** What this task involves **
Scan the material below for the word "docs", then copy every line in which it appears.

** Task data **
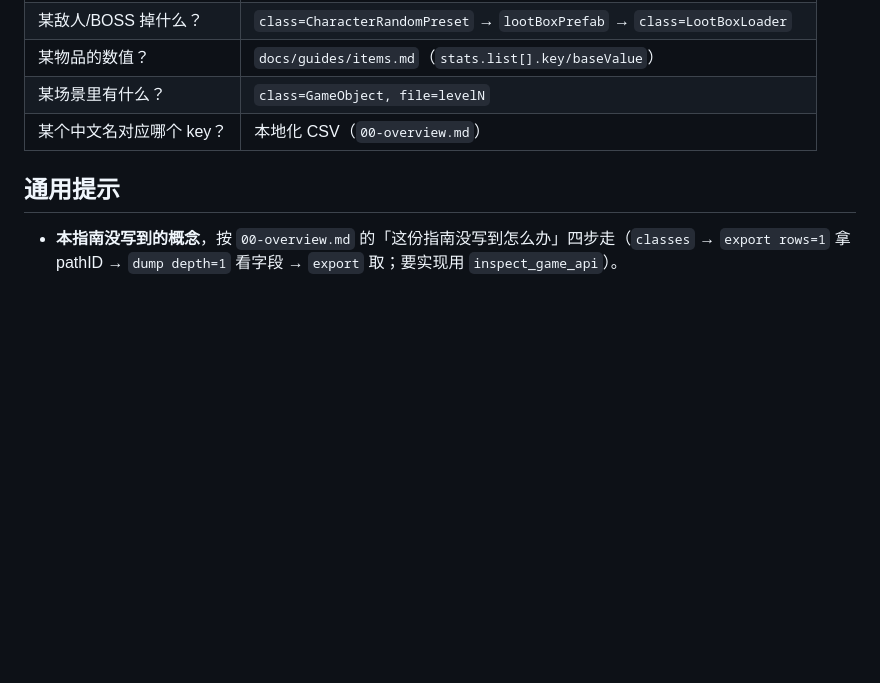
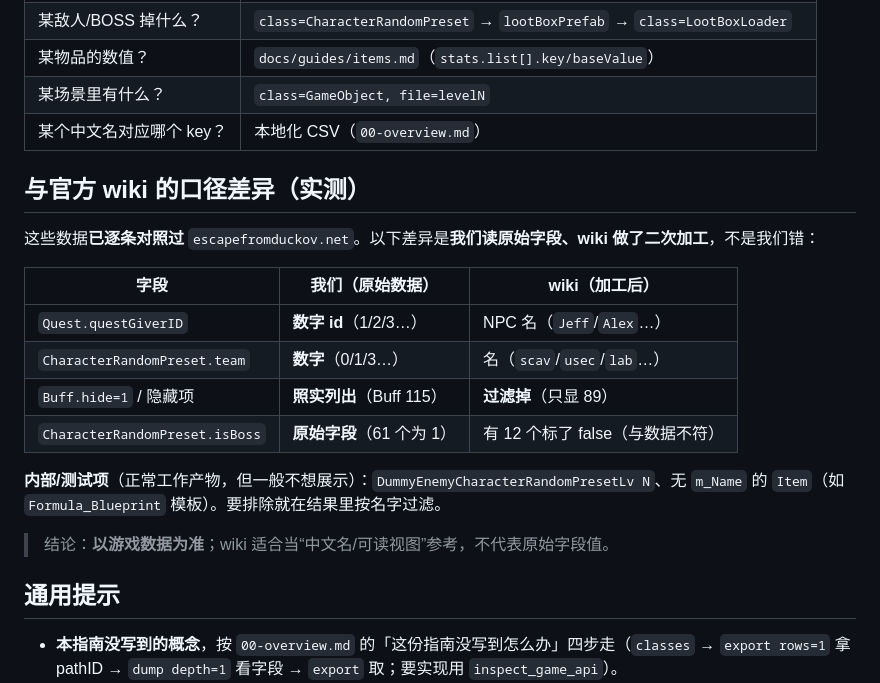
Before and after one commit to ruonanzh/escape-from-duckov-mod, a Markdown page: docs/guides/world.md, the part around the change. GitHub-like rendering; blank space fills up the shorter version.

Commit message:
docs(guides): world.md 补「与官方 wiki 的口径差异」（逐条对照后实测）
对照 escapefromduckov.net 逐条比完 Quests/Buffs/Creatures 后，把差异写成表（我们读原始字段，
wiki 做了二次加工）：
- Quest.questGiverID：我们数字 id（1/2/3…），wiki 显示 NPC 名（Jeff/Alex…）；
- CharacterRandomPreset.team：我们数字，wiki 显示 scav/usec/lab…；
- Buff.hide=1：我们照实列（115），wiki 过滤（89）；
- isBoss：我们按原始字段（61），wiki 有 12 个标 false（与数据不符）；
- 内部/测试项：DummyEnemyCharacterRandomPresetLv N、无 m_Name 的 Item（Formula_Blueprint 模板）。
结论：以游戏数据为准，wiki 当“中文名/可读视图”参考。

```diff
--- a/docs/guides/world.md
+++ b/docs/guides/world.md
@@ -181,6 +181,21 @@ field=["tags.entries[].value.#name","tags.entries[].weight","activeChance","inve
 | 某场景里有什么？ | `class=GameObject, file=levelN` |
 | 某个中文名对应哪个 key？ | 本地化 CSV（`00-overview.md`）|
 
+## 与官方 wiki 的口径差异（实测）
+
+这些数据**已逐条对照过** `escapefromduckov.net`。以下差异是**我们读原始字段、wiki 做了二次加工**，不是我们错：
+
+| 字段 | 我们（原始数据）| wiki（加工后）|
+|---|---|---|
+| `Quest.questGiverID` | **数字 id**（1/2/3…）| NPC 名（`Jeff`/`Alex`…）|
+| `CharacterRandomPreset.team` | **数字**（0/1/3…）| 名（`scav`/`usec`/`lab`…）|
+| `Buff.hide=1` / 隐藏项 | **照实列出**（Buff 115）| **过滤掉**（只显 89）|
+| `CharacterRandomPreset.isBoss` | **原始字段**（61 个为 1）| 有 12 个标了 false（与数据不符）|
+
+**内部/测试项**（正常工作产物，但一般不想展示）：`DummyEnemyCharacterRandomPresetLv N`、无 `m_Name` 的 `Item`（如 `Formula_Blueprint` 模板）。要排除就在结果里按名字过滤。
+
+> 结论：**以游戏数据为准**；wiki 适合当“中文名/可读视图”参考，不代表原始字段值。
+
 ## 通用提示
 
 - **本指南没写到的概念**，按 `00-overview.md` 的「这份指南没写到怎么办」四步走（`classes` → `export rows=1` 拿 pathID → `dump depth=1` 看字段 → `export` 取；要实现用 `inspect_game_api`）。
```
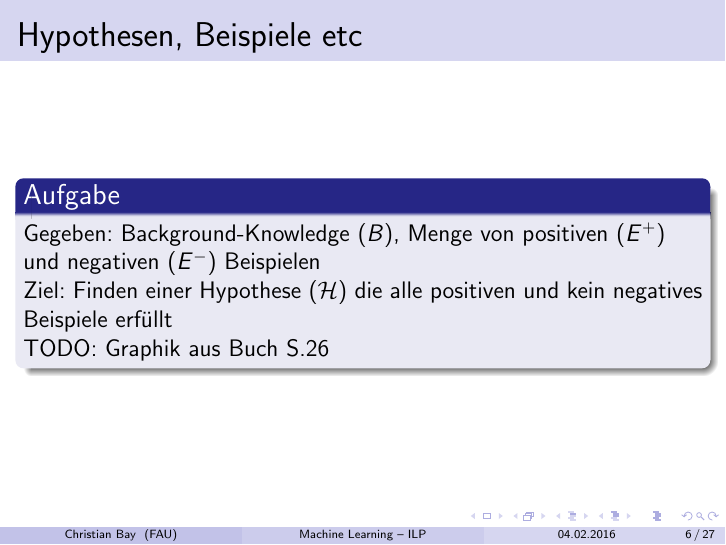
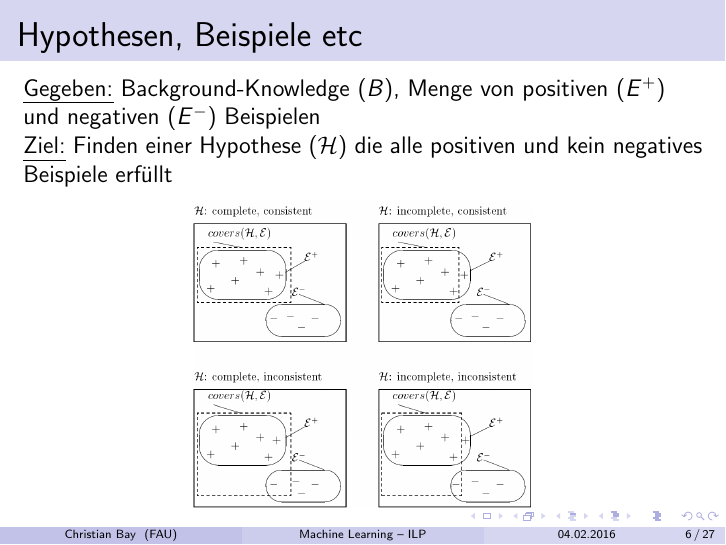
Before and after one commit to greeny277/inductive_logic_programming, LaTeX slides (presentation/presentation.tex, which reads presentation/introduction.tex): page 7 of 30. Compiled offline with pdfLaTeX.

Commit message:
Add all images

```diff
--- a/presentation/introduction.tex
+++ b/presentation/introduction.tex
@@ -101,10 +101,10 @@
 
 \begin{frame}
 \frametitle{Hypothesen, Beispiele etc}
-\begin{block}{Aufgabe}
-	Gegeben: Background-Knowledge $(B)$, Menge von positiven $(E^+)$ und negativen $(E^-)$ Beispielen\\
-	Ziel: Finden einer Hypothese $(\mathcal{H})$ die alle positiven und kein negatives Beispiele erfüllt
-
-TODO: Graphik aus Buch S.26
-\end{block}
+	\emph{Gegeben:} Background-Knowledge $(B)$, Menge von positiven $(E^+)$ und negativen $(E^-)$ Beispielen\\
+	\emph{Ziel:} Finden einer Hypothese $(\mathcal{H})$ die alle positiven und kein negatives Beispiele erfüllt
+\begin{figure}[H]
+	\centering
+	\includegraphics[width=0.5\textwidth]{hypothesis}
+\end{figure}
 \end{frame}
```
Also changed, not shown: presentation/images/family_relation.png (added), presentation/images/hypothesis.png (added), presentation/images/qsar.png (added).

** Solution for this task **
Before and after one commit to ruonanzh/escape-from-duckov-mod, a Markdown page: docs/guides/world.md, the part around the change. GitHub-like rendering; blank space fills up the shorter version.
docs(guides): world.md 补「与官方 wiki 的口径差异」（逐条对照后实测）
--- a/docs/guides/world.md
+++ b/docs/guides/world.md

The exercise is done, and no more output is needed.